I spent two days last week participating in the annual workshop of the Human Dignity and Humiliation Studies (HumanDHS) Network, held at Teachers College of Columbia University in New York. The workshop is a global, transdisciplinary gathering of educators, practitioners, and activists devoted to advancing dignity and ending humiliation in our society.
At the end of the workshop, we stood in a circle, and each person shared a closing thought. When it was my turn to speak, I noted that the term “power” was not invoked often during our two days together, and I suggested that we need to summon our personal and collective power to address the societal challenges highlighted so eloquently by the participants.
I’d like to elaborate on my remarks here.
I submit that those of us who have witnessed excesses of power may be wary or downright fearful of it, and with good reason. All too often, power is exercised by those who use it to hurt others. Consequently, many of us have come to associate power with abuse.
To illustrate, I think this apprehension is why some progressives are uncomfortable with the labor movement. Organized labor is about building collective power and exercising it. On occasion it can misuse that power. So, yes, there are trade-offs when even the most valuable social movements and institutions demonstrate their imperfections.
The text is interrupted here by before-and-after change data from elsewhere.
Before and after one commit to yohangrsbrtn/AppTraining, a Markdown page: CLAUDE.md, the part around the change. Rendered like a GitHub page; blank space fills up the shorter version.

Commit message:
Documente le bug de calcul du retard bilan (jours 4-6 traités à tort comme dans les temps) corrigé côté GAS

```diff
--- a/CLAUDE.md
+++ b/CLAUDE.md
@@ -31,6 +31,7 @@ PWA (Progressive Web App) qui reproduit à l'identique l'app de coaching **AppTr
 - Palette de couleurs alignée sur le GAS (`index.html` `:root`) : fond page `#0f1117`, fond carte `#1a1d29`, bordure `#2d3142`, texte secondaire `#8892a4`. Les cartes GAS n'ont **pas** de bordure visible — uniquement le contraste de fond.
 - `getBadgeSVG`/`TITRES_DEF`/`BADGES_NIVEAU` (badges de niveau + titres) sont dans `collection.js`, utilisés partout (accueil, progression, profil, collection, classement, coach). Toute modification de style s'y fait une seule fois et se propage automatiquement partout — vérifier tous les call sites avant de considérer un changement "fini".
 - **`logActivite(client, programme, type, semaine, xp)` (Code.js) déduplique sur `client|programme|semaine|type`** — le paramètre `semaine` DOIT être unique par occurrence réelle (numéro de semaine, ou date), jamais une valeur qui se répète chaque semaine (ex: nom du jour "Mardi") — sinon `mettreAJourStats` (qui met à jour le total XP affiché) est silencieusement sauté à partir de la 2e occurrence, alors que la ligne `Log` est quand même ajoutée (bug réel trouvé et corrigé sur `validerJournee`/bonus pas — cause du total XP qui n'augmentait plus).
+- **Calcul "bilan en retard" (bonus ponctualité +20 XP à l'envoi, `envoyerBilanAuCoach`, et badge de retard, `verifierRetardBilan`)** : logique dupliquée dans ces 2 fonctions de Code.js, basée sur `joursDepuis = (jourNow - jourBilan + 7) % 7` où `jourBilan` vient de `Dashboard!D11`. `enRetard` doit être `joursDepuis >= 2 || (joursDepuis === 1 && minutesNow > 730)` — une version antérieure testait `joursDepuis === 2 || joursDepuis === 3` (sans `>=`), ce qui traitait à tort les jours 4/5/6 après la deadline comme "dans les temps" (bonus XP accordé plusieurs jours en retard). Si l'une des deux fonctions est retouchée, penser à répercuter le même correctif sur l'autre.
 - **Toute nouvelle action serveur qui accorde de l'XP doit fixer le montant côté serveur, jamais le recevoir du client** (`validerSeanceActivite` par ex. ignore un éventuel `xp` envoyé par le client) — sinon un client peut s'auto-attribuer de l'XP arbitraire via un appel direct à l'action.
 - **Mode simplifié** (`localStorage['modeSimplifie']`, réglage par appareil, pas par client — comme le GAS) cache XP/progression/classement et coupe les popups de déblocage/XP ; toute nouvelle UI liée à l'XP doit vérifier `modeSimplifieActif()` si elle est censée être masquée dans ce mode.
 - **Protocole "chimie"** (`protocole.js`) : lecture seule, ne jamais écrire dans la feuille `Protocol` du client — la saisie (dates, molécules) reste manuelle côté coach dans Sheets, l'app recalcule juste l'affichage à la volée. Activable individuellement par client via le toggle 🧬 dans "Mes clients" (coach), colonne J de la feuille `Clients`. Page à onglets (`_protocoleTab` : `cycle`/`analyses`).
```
However, without a strong labor movement, the prospects of everyday workers are quite perilous. It’s no coincidence that here in the U.S., we’ve witnessed the simultaneous decline of union membership levels and rise of massive wealth inequalities over the past three decades.
My larger point is that such ambivalence can cause us to cede our own power to make positive change. Perhaps some feel comfortable with the term “empowered,” which is more likely to be invoked at gatherings of social activists. But I think we need to face down the beast. We need to build our individual and collective power, exercise it effectively and judiciously, and keep it in check when we are tempted to use it excessively.
I realize that my comments may sound more like a self-help rap than a call for a better world, but I have long believed that artificial dichotomies between individual change and social change cause us to overlook their interrelatedness. Power can be heady stuff, like holding a live wire. Those committed to advancing human dignity should carefully but decisively embrace it and use it.